  • Referring to FIGS. 3, 4 and 5, a nest 86 is formed in a central location of the base 44 for receipt of a magnet 88 having a disc-like shape. The nest 86 includes a passage 90 of a prescribed diameter, which extends through the base 44 from a generally central portion of the external surface 62 and inward of the laser housing 30. A ledge 92 is formed about an inboard portion of the passage 90 at a diameter larger than the prescribed diameter of the passage. The magnet 88 is formed with a diameter which is approximately the same as the diameter of the ledge 92, whereby, when the magnet is placed on the ledge, the ledge forms a means located within the laser housing 30 for precluding movement of the magnet out of the nest 86 in a direction outward of the laser housing.
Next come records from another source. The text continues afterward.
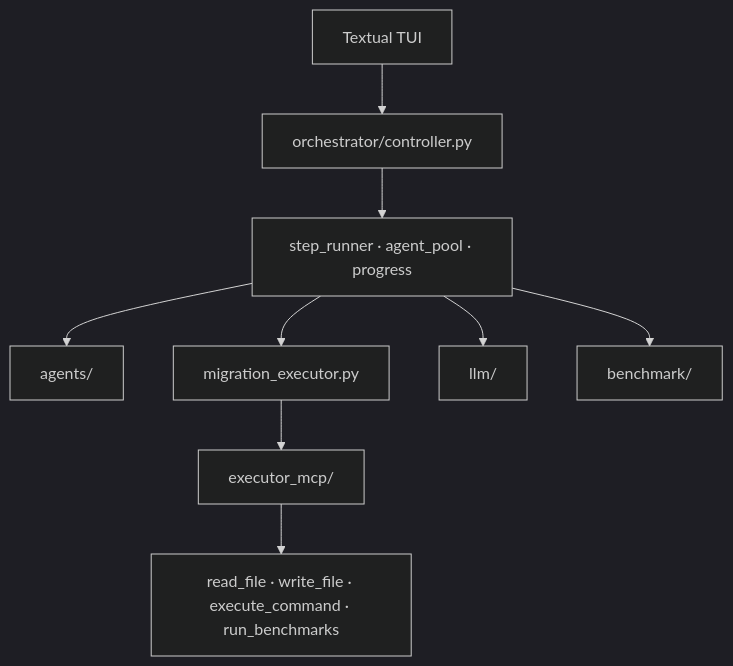
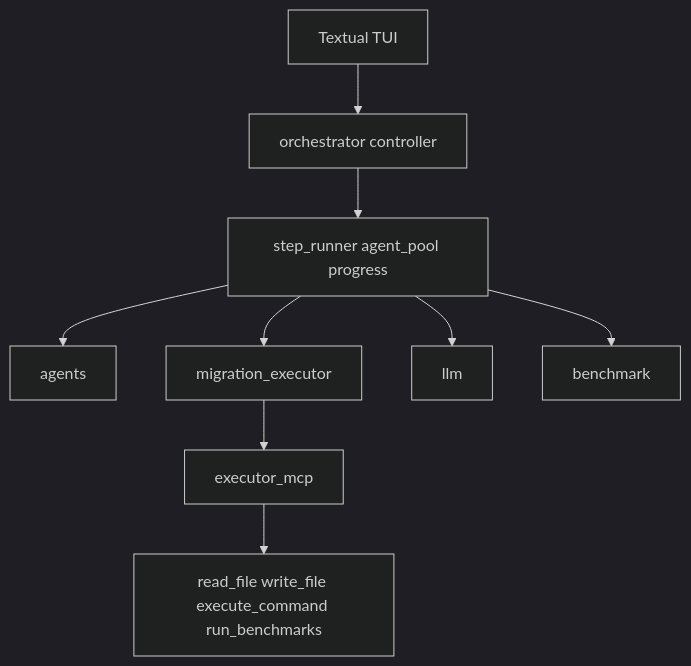
Diagram 11 of 11 in README.md (Haaparanta/AaltoAI-Ai-For-Good), drawn with Mermaid (dark theme) before and after one commit. The commit also changed other lines of this file and 4 other files, not shown here.

````diff
--- a/README.md
+++ b/README.md
@@ -451,11 +449,11 @@
 ```mermaid
 flowchart TB
-    TUI[Textual TUI] --> Ctrl[orchestrator/controller.py]
-    Ctrl --> SR[step_runner · agent_pool · progress]
-    SR --> Ag[agents/]
-    SR --> ME[migration_executor.py]
-    ME --> MCP[executor_mcp/]
-    SR --> LLM[llm/]
-    SR --> Bench[benchmark/]
-    MCP --> Tools[read_file · write_file · execute_command · run_benchmarks]
+    TUI[Textual TUI] --> Ctrl[orchestrator controller]
+    Ctrl --> SR["step_runner agent_pool progress"]
+    SR --> Ag[agents]
+    SR --> ME[migration_executor]
+    ME --> MCP[executor_mcp]
+    SR --> LLMpkg[llm]
+    SR --> Bench[benchmark]
+    MCP --> Tools["read_file write_file execute_command run_benchmarks"]
 ```
````
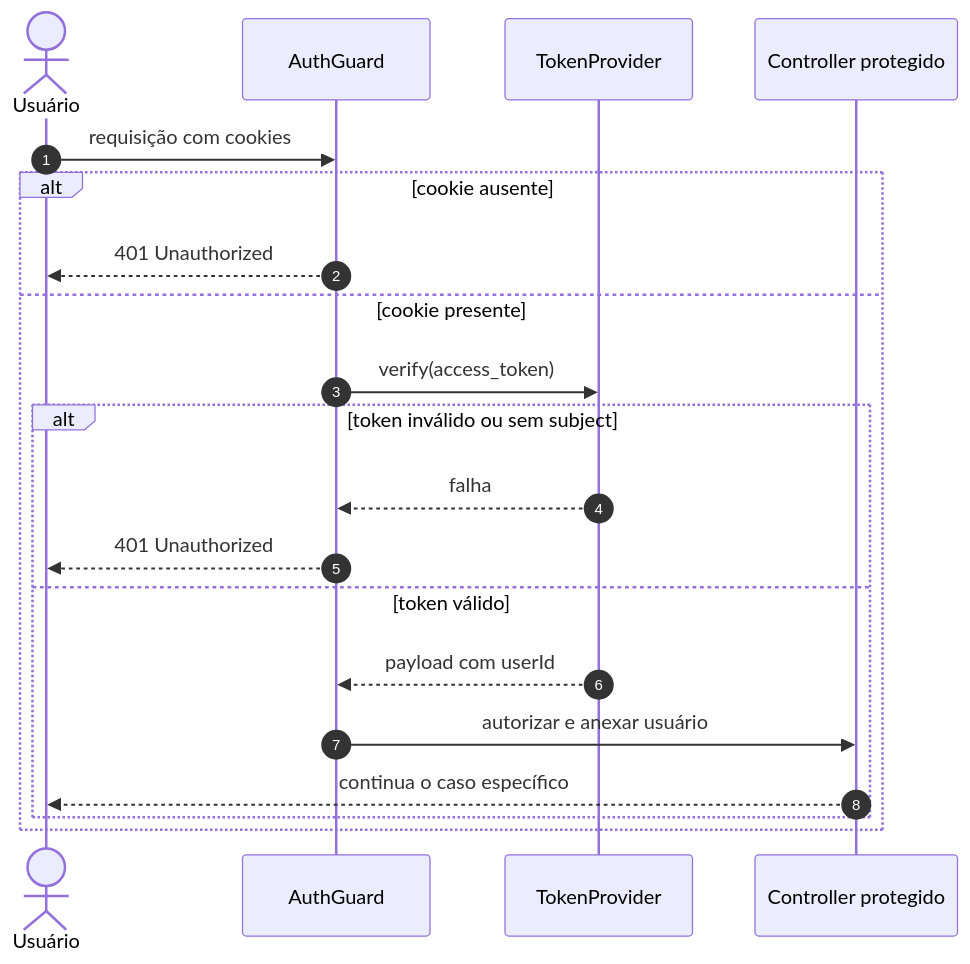
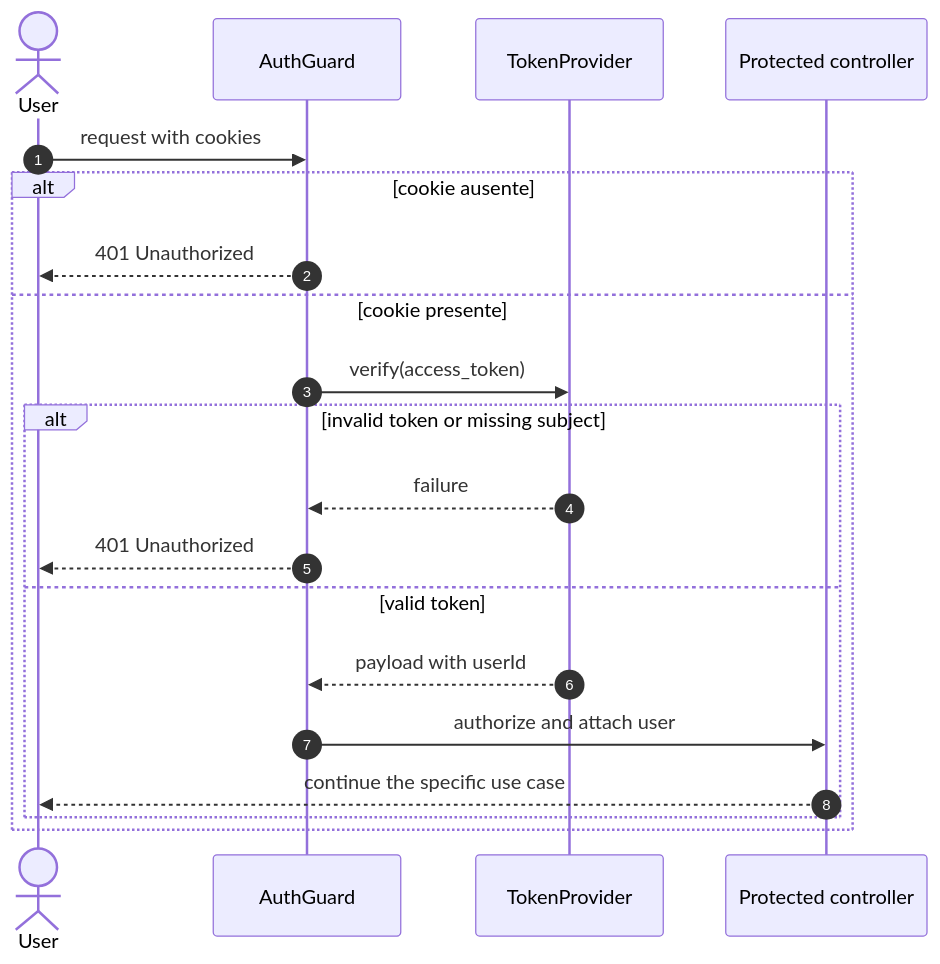
Before and after one commit to Lucalopezz/DevLog: the third of 6 diagrams in docs/diagrams/sequences/account-and-tags.md, drawn with Mermaid. The commit also changed other lines of this file and 235 other files, not shown here.

````diff
--- a/docs/diagrams/sequences/account-and-tags.md
+++ b/docs/diagrams/sequences/account-and-tags.md
@@ -77,23 +77,23 @@
 ```mermaid
 sequenceDiagram
     autonumber
-    actor Usuario as Usuário
+    actor UserActor as User
     participant Guard as AuthGuard
     participant Token as TokenProvider
-    participant C as Controller protegido
+    participant C as Protected controller
 
-    Usuario->>Guard: requisição com cookies
+    UserActor->>Guard: request with cookies
     alt cookie ausente
-        Guard-->>Usuario: 401 Unauthorized
+        Guard-->>UserActor: 401 Unauthorized
     else cookie presente
         Guard->>Token: verify(access_token)
-        alt token inválido ou sem subject
-            Token-->>Guard: falha
-            Guard-->>Usuario: 401 Unauthorized
-        else token válido
-            Token-->>Guard: payload com userId
-            Guard->>C: autorizar e anexar usuário
-            C-->>Usuario: continua o caso específico
+        alt invalid token or missing subject
+            Token-->>Guard: failure
+            Guard-->>UserActor: 401 Unauthorized
+        else valid token
+            Token-->>Guard: payload with userId
+            Guard->>C: authorize and attach user
+            C-->>UserActor: continue the specific use case
         end
     end
 ```
````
In this mounting, a portion 89 of one side of the magnet 88 is exposed externally. Referring to FIG. 5, the externally exposed outboard portion 87 of the passage 90 and the externally exposed portion 89 of the magnet 88 form a recess 91, which extends inward from the external surface 62 of the base 44 by a prescribed recess distance.
  • A blocking member 94 is formed internally of the laser housing 30, and is positioned adjacent a top surface 96 of the magnet. The blocking member 94 serves as a means located within the laser housing 30 for precluding movement of the magnet 88 out of the nest 86 in a direction inward of the laser housing.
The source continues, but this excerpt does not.